Retaining walls are an aesthetically pleasing, yet functional, addition to any landscape. Retaining walls elevate herb gardens and flower beds, terrace steep lawns or provide additional usable (i.e., level) lawn space. However, seasonal rains can saturate the ground, and retaining walls block the natural flow of the water through the soil. As a result, the ground behind the wall becomes water-laden and soggy, and flooding of the lawn and even basements may occur. Design your own retaining wall drain to prevent or eliminate flooding problems.
Check the face of the retaining wall for weep holes -- spaces in the brick or rock left to allow water to seep through instead of backing up behind the wall. If there are no weep holes, drill a weep hole every 1 to 2 feet along the length of the wall, approximately 6 inches above the soil level.
Dig a drainage trench at least 2 inches wider and 6 inches deeper than the perforated drainage pipe. Dig a the trench along the entire length of the wall or only in areas that routinely flood, depending on the degree of flooding and the amount of drainage needed. In hard or rocky soils, use posthole diggers to dig individual drainage holes to the depth of the weep holes, immediately behind the wall.

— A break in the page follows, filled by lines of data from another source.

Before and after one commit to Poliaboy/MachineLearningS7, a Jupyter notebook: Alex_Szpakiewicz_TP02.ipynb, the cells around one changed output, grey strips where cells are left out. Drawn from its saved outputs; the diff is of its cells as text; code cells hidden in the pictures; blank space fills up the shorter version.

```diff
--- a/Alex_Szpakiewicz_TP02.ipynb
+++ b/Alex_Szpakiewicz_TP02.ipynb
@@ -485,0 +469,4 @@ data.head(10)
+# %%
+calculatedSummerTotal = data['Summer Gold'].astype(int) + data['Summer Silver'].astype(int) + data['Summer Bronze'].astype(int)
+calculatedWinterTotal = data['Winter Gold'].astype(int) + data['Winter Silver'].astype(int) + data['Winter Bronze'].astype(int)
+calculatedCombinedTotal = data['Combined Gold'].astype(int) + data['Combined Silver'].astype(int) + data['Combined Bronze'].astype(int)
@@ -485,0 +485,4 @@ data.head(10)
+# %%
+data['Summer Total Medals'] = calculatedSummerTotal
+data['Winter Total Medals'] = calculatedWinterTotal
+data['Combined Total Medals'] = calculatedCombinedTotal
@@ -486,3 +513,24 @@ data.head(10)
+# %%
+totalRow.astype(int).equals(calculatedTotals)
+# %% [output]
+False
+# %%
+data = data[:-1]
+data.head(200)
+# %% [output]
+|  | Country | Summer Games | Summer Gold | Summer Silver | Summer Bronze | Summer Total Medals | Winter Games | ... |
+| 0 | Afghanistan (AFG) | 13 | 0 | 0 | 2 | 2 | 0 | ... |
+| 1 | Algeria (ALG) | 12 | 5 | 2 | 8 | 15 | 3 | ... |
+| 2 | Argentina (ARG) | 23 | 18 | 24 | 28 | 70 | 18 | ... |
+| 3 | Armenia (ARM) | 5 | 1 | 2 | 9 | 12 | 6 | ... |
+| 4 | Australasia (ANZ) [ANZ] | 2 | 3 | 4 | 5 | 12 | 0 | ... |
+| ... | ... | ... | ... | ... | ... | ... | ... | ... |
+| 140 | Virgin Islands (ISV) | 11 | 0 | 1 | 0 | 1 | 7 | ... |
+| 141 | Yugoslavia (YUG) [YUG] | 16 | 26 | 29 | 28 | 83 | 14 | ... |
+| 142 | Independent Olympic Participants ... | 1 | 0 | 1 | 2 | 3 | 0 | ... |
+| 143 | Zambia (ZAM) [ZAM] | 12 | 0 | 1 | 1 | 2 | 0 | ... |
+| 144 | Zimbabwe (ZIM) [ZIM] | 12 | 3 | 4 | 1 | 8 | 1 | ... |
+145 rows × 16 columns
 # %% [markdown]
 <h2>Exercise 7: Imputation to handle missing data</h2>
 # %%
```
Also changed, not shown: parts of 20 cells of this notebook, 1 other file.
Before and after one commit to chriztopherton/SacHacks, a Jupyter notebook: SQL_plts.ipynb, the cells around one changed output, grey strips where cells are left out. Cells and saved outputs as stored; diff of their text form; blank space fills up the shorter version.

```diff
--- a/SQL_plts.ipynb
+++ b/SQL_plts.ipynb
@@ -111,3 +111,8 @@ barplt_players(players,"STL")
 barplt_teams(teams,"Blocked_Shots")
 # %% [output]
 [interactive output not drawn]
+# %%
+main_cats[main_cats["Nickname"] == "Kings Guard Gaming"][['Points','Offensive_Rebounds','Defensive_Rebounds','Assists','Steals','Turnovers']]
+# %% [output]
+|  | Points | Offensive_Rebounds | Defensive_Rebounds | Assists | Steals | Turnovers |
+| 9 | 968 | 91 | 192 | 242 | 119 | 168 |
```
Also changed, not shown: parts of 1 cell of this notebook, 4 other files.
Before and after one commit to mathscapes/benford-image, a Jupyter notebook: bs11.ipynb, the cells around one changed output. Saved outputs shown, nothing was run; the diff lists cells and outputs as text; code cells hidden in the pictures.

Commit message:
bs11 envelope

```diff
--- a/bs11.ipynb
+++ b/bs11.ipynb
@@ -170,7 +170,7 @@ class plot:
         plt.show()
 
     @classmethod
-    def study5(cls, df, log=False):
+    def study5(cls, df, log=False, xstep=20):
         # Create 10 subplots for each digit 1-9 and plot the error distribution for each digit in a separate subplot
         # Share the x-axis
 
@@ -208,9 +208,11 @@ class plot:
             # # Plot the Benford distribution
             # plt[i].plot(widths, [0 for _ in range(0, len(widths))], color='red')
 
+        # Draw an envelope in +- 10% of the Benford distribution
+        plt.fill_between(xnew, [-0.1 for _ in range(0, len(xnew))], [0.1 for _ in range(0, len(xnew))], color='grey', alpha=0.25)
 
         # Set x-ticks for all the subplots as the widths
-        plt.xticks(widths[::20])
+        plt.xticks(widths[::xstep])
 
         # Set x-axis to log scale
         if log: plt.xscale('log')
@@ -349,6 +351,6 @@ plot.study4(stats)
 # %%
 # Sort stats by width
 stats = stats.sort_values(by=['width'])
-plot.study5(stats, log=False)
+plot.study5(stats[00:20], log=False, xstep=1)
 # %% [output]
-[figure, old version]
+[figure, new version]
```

Line the trench(es) or drainage holes with landscape filter fabric. Fill the trench or hole with gravel, cover with a layer of filter fabric and cover with at least 6 inches of fill dirt. Lay perforated pipe over an inch-thick base layer of gravel in trenches, if needed, to improve drainage.
Dig drainage holes in rocky soil with an auger, rather than by hand.
Be sure not to undermine the structure of high, load-bearing retaining walls.